Cobb-Hunter said she has nothing against the interim president but feels the college needs permanent leadership. She also said she felt the board could work better with employees it had put in place.

The subcommittee made no decisions about the university’s budget requests that included the following:

  • $3.7 million for repairs and upgrades on Truth Hall.
  • $2.2 million toward decentralization of the old boiler system.
  • $2 million for air conditioning and heat control and a new roof for the I.P. Stanback Museum and Planetarium.
  • $1.2 million for repaving roads and sidewalk repair.
  • $1.2 million for repairs and upgrades on Mays II.
  • $400,000 to upgrade Crawford-Zimmerman and $200,000 to demolish Mays I.
  • Forgiveness of a $12 million loan the institution received last year through the Blue Ribbon panel.

Following the meeting, Cobb-Hunter said the subcommittee “is aware of the loan and the fact that the university doesn’t have the resources to repay that loan.”

“I’m sure we’re going to address that,” she said. “I’m sure there are going to be some strings attached.”

S.C. State is also asking for a net increase in recurring appropriations for its general fund and $1.3 million for expansion of its Nuclear, Industrial and Civil Engineering program and the S.C. State/Savannah River Site Field Station.

The funds would include $321,000 in salaries and fringe benefits for three new faculty members, $330,000 for scholarships, $60,000 for advertising and promotion of the programs and $45,000 for operating costs for the university’s academic program.

More than $545,000 would go to pay stipends, salaries and scholarships for the field station.
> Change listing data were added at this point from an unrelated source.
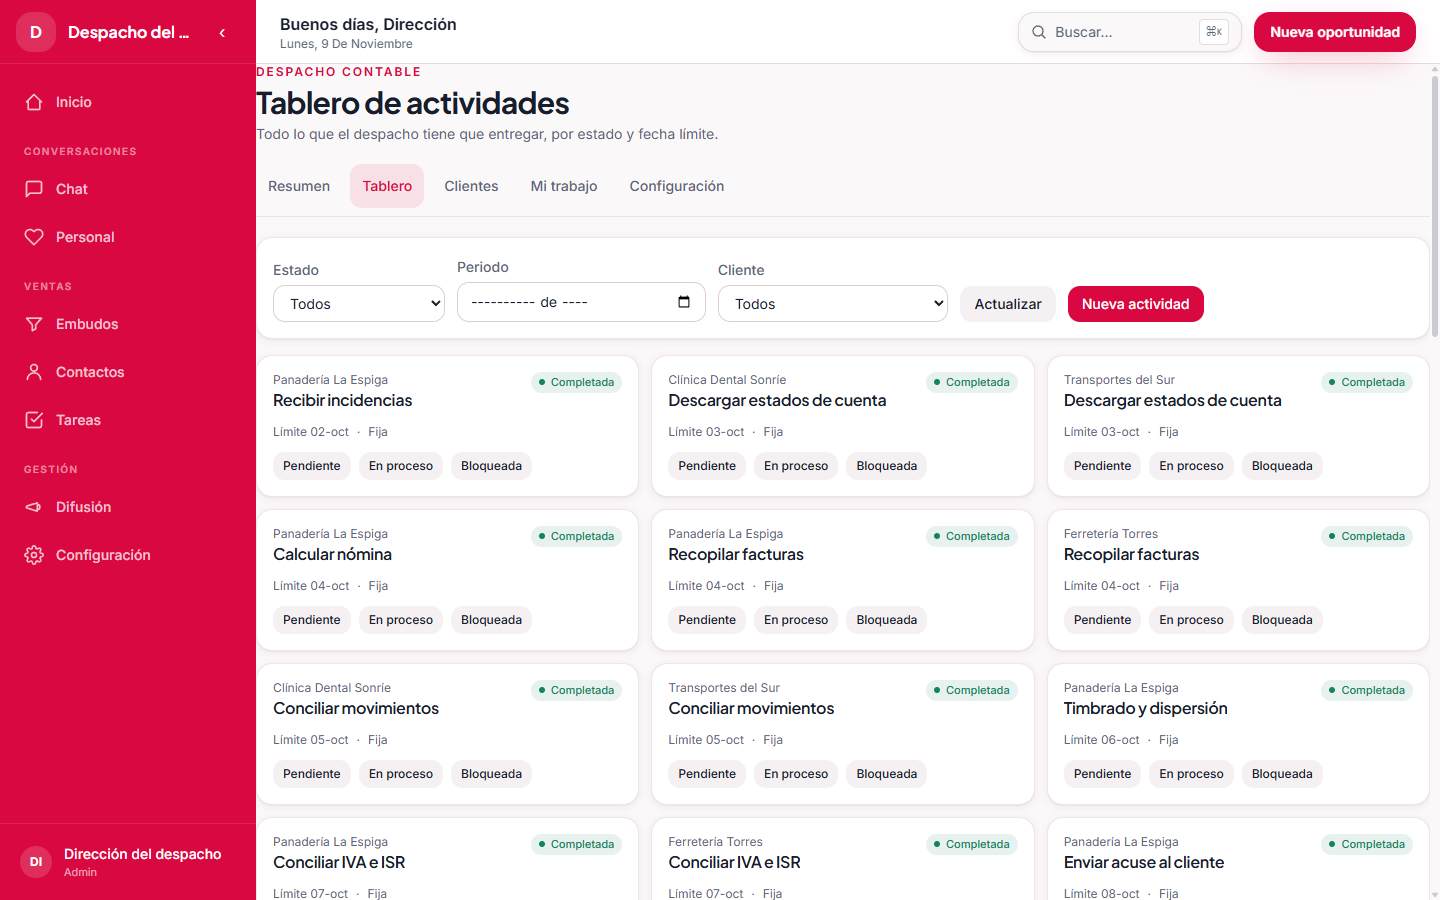
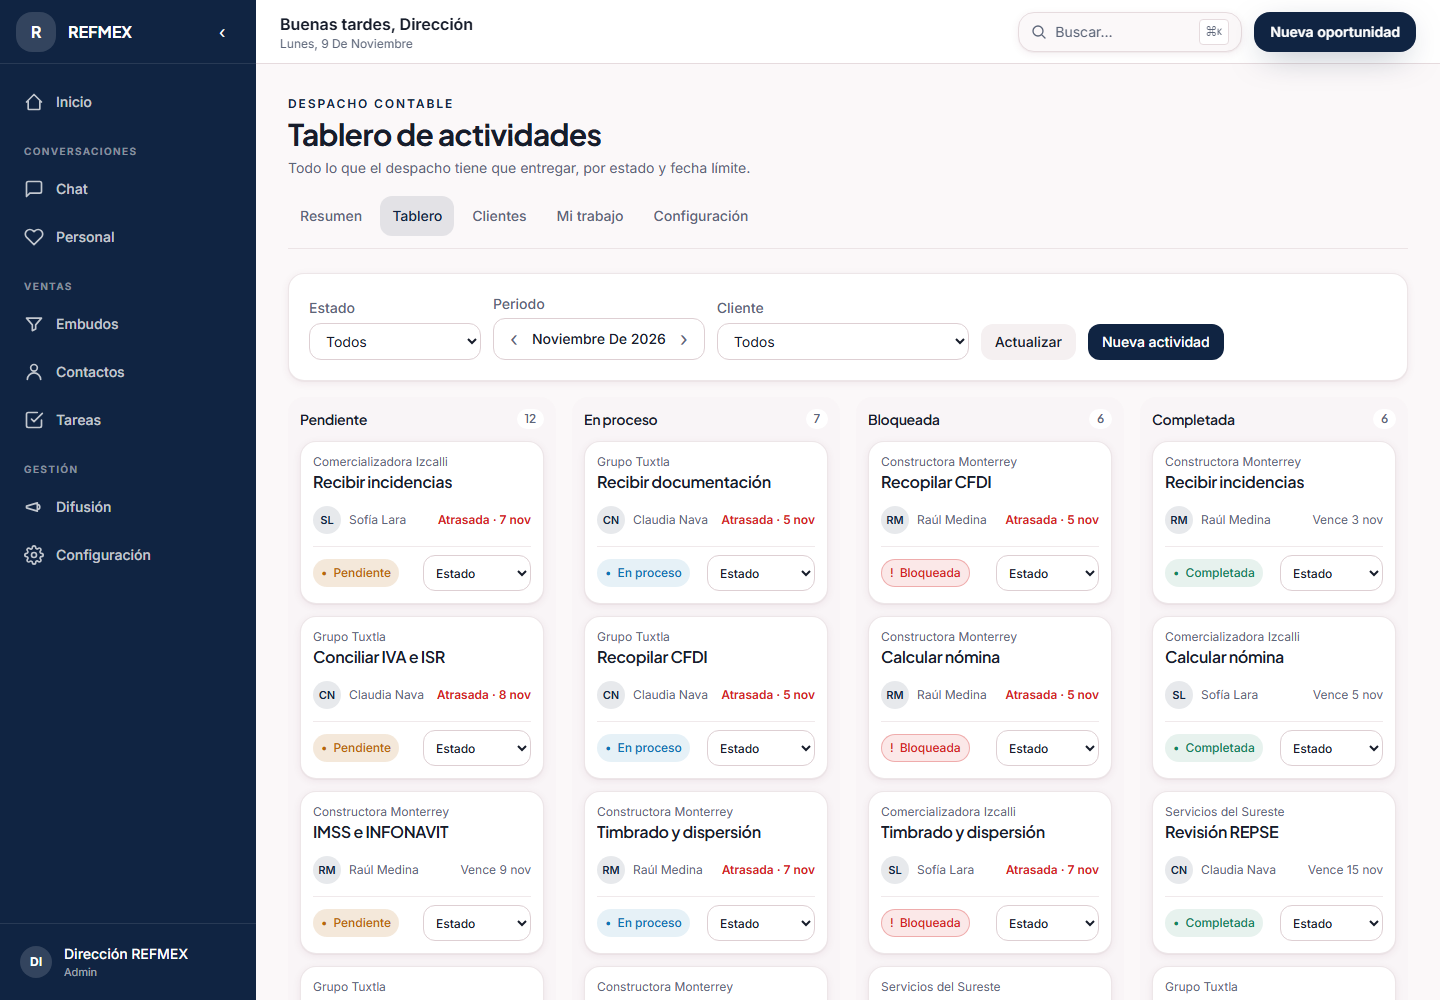
style(despacho,contenido): columna Bloqueada, horas locales en seed y capturas

diff --git a/web/src/components/despacho/DespachoActividades.tsx b/web/src/components/despacho/DespachoActividades.tsx
@@ -20,7 +20,7 @@ const ETIQUETAS: Record<string, string> = {
 const COLUMNAS = [
   { estado: "pendiente", titulo: "Pendiente" },
   { estado: "en_proceso", titulo: "En proceso" },
-  { estado: "bloqueada", titulo: "En revisión" },
+  { estado: "bloqueada", titulo: "Bloqueada" },
   { estado: "completada", titulo: "Completada" },
 ];
 
@@ -159,14 +159,13 @@ export function DespachoActividades({
                     <p className="truncate text-xs text-muted-foreground">{actividad.cliente.contacto.empresa ?? actividad.cliente.contacto.nombre}</p>
                     <h3 className="truncate font-semibold text-foreground">{actividad.titulo}</h3>
                   </div>
-                  {actividad.estado === "bloqueada" && <Badge tono="warning" className="min-h-7 px-2 text-xs">Bloqueada</Badge>}
                 </div>
                 <div className="flex items-center justify-between gap-2 text-xs text-muted-foreground">
                   <span className="flex min-w-0 items-center gap-2"><span className="grid h-7 w-7 shrink-0 place-items-center rounded-full bg-primary/10 text-[11px] font-semibold text-primary" title={responsable} aria-label={`Responsable: ${responsable}`}>{avatar(responsable)}</span><span className="truncate">{responsable}</span></span>
                   <span className={atrasada ? "shrink-0 font-semibold text-destructive" : "shrink-0"}>{atrasada ? "Atrasada · " : "Vence "}{fechaCorta(actividad.fechaLimite)}</span>
                 </div>
                 {actividad.notas && <p className="line-clamp-2 text-xs text-muted-foreground">{actividad.notas}</p>}
-                <div className="flex items-center justify-between gap-2 border-t border-border/60 pt-2"><Badge tono={tonoEstado(actividad.estado)} className="min-h-7 px-2 text-xs">{ETIQUETAS[actividad.estado] ?? actividad.estado}</Badge>{puede && siguientes.length > 0 && <select aria-label={`Cambiar estado de ${actividad.titulo}`} value={actividad.estado} onChange={(e) => void cambiar(actividad, e.target.value)} className="min-h-9 max-w-36 rounded-lg border border-input bg-card px-2 text-xs font-medium text-foreground focus-visible:outline-none focus-visible:ring-2 focus-visible:ring-primary">{[actividad.estado, ...siguientes].map((siguiente) => <option key={siguiente} value={siguiente}>{siguiente === actividad.estado ? "Estado" : ETIQUETAS[siguiente]}</option>)}</select>}</div>
+                <div className="flex items-center justify-between gap-2 border-t border-border/60 pt-2"><Badge tono={actividad.estado === "bloqueada" ? "destructive" : tonoEstado(actividad.estado)} className={`min-h-7 px-2 text-xs ${actividad.estado === "bloqueada" ? "border border-destructive/30 bg-destructive/10 text-destructive" : ""}`}><span aria-hidden="true">{actividad.estado === "bloqueada" ? "!" : "•"}</span>{ETIQUETAS[actividad.estado] ?? actividad.estado}</Badge>{puede && siguientes.length > 0 && <select aria-label={`Cambiar estado de ${actividad.titulo}`} value={actividad.estado} onChange={(e) => void cambiar(actividad, e.target.value)} className="min-h-9 max-w-36 rounded-lg border border-input bg-card px-2 text-xs font-medium text-foreground focus-visible:outline-none focus-visible:ring-2 focus-visible:ring-primary">{[actividad.estado, ...siguientes].map((siguiente) => <option key={siguiente} value={siguiente}>{siguiente === actividad.estado ? "Estado" : ETIQUETAS[siguiente]}</option>)}</select>}</div>
               </article>
             );
               })}
@@ -174,7 +173,7 @@ export function DespachoActividades({
             </section>;
           })}
         </div>
-        <div className="space-y-2 md:hidden">{COLUMNAS.map((columna) => { const delEstado = actividadesDelPeriodo.filter((actividad) => actividad.estado === columna.estado); return <details key={`movil-${columna.estado}`} className="surface group"><summary className="flex min-h-12 cursor-pointer list-none items-center justify-between px-4 font-semibold text-foreground focus-visible:outline-none focus-visible:ring-2 focus-visible:ring-primary">{columna.titulo}<span className="text-sm text-muted-foreground">{delEstado.length}</span></summary><div className="space-y-3 p-3 pt-0">{delEstado.length ? delEstado.map((actividad) => { const atrasada = estaAtrasada(actividad); const responsable = usuarios.find((usuario) => usuario.id === actividad.responsableId)?.nombre ?? "Sin asignar"; const siguientes = ESTADOS_DESPACHO.filter((valor) => valor !== actividad.estado && transicionDespachoValida(actividad.estado, valor)); return <article key={actividad.id} className={`surface space-y-3 p-3 ${atrasada ? "border-destructive/50" : ""}`}><div><p className="text-xs text-muted-foreground">{actividad.cliente.contacto.empresa ?? actividad.cliente.contacto.nombre}</p><h3 className="font-semibold text-foreground">{actividad.titulo}</h3></div><div className="flex items-center justify-between text-xs"><span>{avatar(responsable)} · {responsable}</span><span className={atrasada ? "font-semibold text-destructive" : "text-muted-foreground"}>{atrasada ? "Atrasada · " : "Vence "}{fechaCorta(actividad.fechaLimite)}</span></div><div className="flex items-center justify-between"><Badge tono={tonoEstado(actividad.estado)}>{ETIQUETAS[actividad.estado]}</Badge>{(esGestion || modo === "mias") && siguientes.length > 0 && <select aria-label={`Cambiar estado de ${actividad.titulo}`} value={actividad.estado} onChange={(e) => void cambiar(actividad, e.target.value)} className="min-h-9 rounded-lg border border-input bg-card px-2 text-xs text-foreground">{[actividad.estado, ...siguientes].map((siguiente) => <option key={siguiente} value={siguiente}>{siguiente === actividad.estado ? "Estado" : ETIQUETAS[siguiente]}</option>)}</select>}</div></article>; }) : <p className="pb-3 text-center text-xs text-muted-foreground">Sin actividades</p>}</div></details>; })}</div>
+        <div className="space-y-2 md:hidden">{COLUMNAS.map((columna) => { const delEstado = actividadesDelPeriodo.filter((actividad) => actividad.estado === columna.estado); return <details key={`movil-${columna.estado}`} className="surface group"><summary className="flex min-h-12 cursor-pointer list-none items-center justify-between px-4 font-semibold text-foreground focus-visible:outline-none focus-visible:ring-2 focus-visible:ring-primary">{columna.titulo}<span className="text-sm text-muted-foreground">{delEstado.length}</span></summary><div className="space-y-3 p-3 pt-0">{delEstado.length ? delEstado.map((actividad) => { const atrasada = estaAtrasada(actividad); const responsable = usuarios.find((usuario) => usuario.id === actividad.responsableId)?.nombre ?? "Sin asignar"; const siguientes = ESTADOS_DESPACHO.filter((valor) => valor !== actividad.estado && transicionDespachoValida(actividad.estado, valor)); return <article key={actividad.id} className={`surface space-y-3 p-3 ${atrasada ? "border-destructive/50" : ""}`}><div><p className="text-xs text-muted-foreground">{actividad.cliente.contacto.empresa ?? actividad.cliente.contacto.nombre}</p><h3 className="font-semibold text-foreground">{actividad.titulo}</h3></div><div className="flex items-center justify-between text-xs"><span>{avatar(responsable)} · {responsable}</span><span className={atrasada ? "font-semibold text-destructive" : "text-muted-foreground"}>{atrasada ? "Atrasada · " : "Vence "}{fechaCorta(actividad.fechaLimite)}</span></div><div className="flex items-center justify-between"><Badge tono={actividad.estado === "bloqueada" ? "destructive" : tonoEstado(actividad.estado)} className={actividad.estado === "bloqueada" ? "border border-destructive/30 bg-destructive/10 text-destructive" : ""}><span aria-hidden="true">{actividad.estado === "bloqueada" ? "!" : "•"}</span>{ETIQUETAS[actividad.estado]}</Badge>{(esGestion || modo === "mias") && siguientes.length > 0 && <select aria-label={`Cambiar estado de ${actividad.titulo}`} value={actividad.estado} onChange={(e) => void cambiar(actividad, e.target.value)} className="min-h-9 rounded-lg border border-input bg-card px-2 text-xs text-foreground">{[actividad.estado, ...siguientes].map((siguiente) => <option key={siguiente} value={siguiente}>{siguiente === actividad.estado ? "Estado" : ETIQUETAS[siguiente]}</option>)}</select>}</div></article>; }) : <p className="pb-3 text-center text-xs text-muted-foreground">Sin actividades</p>}</div></details>; })}</div>
         </>
       )}
     </section>

diff --git a/docs/prompts/PROMPT-PULIDO-VISUAL-DESPACHO-CONTENIDO.md b/docs/prompts/PROMPT-PULIDO-VISUAL-DESPACHO-CONTENIDO.md
@@ -1,0 +1,80 @@
+# Prompt para OpenCode — pulido visual de Despacho y Contenido (demo REFMEX)
+
+> Revisión hecha el 9-nov-2026 sobre la demo viva (`/login?org=refmex`) a 1568 px de ancho.
+> Solo toca UI/UX y presentación; **no cambies reglas de negocio, API, esquema ni permisos**.
+> Copia desde "## Prompt".
+
+## Prompt
+
+Trabajas en AmbarCRM (`web/`), rama `modulos-despacho-contenido`. Lee `web/DESIGN.md`, los
+componentes de `components/despacho/*` y `components/contenido/*`, y `components/taller/TallerVisuales.tsx`
+(es el nivel visual de referencia). Mantén tokens, claro/oscuro y 375/1440 px sin desbordes.
+Sin dependencias nuevas. Sin push ni deploy. Commits `style(despacho): …` / `style(contenido): …`.
+
+### Despacho
+
+1. **Resumen sin protagonista.** El 19 % global es solo un KPI más. Conviértelo en el héroe: anillo
+   (SVG simple, sin librería) grande a la izquierda con el % global y "x de y actividades", y a su
+   lado los otros tres KPI (clientes, atrasadas, por vencer en 3 días). Agrega selector de periodo
+   con flechas ‹ noviembre 2026 ›.
+2. **Color con lógica única.** Hoy "Avance por cliente" es todo rojo (incluso 29 %) y "Carga por
+   responsable" todo azul. Usa una sola regla en `despacho.ts` (verde ≥ 80, ámbar 40–79, rojo < 40
+   **o** con atrasadas) para clientes y personas, siempre con texto además del color. Si el mes va
+   a medias, considera comparar contra el avance esperado a la fecha en vez de pintar todo rojo.
+3. **Atrasadas.** Fechas ISO (`2026-11-05`) → "5 nov" con "hace 4 días" en rojo. Agrega columna del
+   responsable (avatar) y chip de estado legible (más grande, contraste AA). Máximo 5 filas con
+   "Ver todas".
+4. **Tablero no es tablero.** Hoy es una cuadrícula de tarjetas gigantes con las tres botones de
+   estado repetidos en cada una, mezcla actividades completadas de octubre y el filtro de periodo
+   es un `input month` nativo vacío. Rehazlo como columnas reales: Pendiente · En proceso · En
+   revisión · Completada, con bloqueada marcada en la tarjeta. Periodo = mes actual por defecto
+   (completadas del mes). Tarjeta compacta: cliente, actividad, avatar del responsable, fecha
+   límite ("vence 8 nov", rojo si atrasada). Cambio de estado con un menú en la tarjeta (no tres
+   botones fijos). En móvil: columnas colapsables apiladas. Fechas siempre con día y mes
+   ("2 oct"), nunca "Límite 02-oct" ambiguo.
+5. **Clientes.** Tarjetas pobres: agrega barra de avance del mes, responsable (avatar) y atrasadas;
+   quita el nombre repetido (nombre y razón social iguales) y haz clicable toda la tarjeta en vez
+   de "Abrir ficha". Ordenar por atrasadas/avance.
+6. **Ritmo y márgenes.** Alinea el contenido a un contenedor consistente (mismo ancho máximo y
+   padding que Taller), un mismo espacio vertical entre bloques (8/16/24), y revisa que título,
+   pestañas y filtros compartan el mismo borde izquierdo.
+
+### Contenido
+
+1. **Semana.** Hoy son 3 columnas y los días de la semana se parten en dos filas. Usa 7 columnas
+   en escritorio ancho (≥ 1280 px) con scroll interno controlado, o una fila por día en pantallas
+   medianas; en móvil lista por día. Encabezado "Lunes 9" (hoy "Lunes 11–09"), el día actual
+   resaltado, días vacíos con estado vacío discreto ("Sin publicaciones" + botón "+").
+2. **Horas incorrectas (posible bug).** Las piezas muestran "9 nov 2026, 3:00 a.m.", "2:00 a.m.",
+   "4:00 a.m." Parece desfase de zona horaria (UTC vs America/Mexico_City) o seed con horas raras.
+   Investiga: si es de presentación, corrige con `timeZone: "America/Mexico_City"` explícito; si es
+   del seed, usa horas de publicación realistas (9:00, 13:00, 18:00). Informa qué era.
+3. **Tarjeta.** Distingue canal con icono y color de marca discreto (no solo texto "Instagram ·
+   Carrusel"), hora en negrita, estado como chip con icono. Separa visualmente Publicado
+   (atenuado con ✓), Programado, Por revisar y Cambios solicitados. Texto mínimo 12 px y contraste
+   AA en los grises secundarios (hoy ~11 px y claros).
+4. **Resumen de la semana.** "Semana · 12 pieza(s) · 3 por revisar" está perdido a la derecha en
+   texto diminuto. Pásalo a chips arriba: "5 publicadas · 3 programadas · 3 por revisar".
+5. **Filtros.** `input date` nativo para la semana → flechas ‹ 9–15 nov › y botón "Hoy". Un solo
+   botón "Nueva pieza"; evita duplicarlo con el de "Nueva oportunidad" global (el módulo no debe
+   verse como parte de oportunidades: si el botón global es de AppShell, déjalo, pero que el
+   primario de la página destaque).
+6. **Revisión.** Al abrir la pieza, copy a la izquierda y comentarios a la derecha (ya definido);
+   en la lista agrega el tiempo que lleva esperando revisión y ordena por fecha de publicación.
+
+### Transversal
+
+- Estados vacíos con ilustración sencilla/ícono y acción siguiente; skeletons que respeten el
+  layout final.
+- Foco visible, `aria-label` en iconos, navegación por teclado en el menú de estado y las
+  tarjetas.
+- Los chips de estado usan fondo + texto + icono, nunca solo color.
+- Revisa a 375, 768 y 1440 px, claro y oscuro. Genera capturas nuevas en
+  `docs/capturas-despacho/` y `docs/capturas-contenido/` (sobrescribe las anteriores) y revísalas
+  tú mismo.
+
+### Entregable
+
+Lista de cambios por pantalla, qué era el desfase de horas, capturas nuevas, y salida de `tsc`,
+lint y los `check-*` de ambos módulos. Si algo exige cambiar datos o lógica, **no lo hagas**:
+anótalo como sugerencia.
Additionally, the 1890 program is requesting $837,773 to match federal funds for areas such as agriculture/natural resources, family life, health and nutrition, youth development, community economic development and education and technology for an underserved clientele.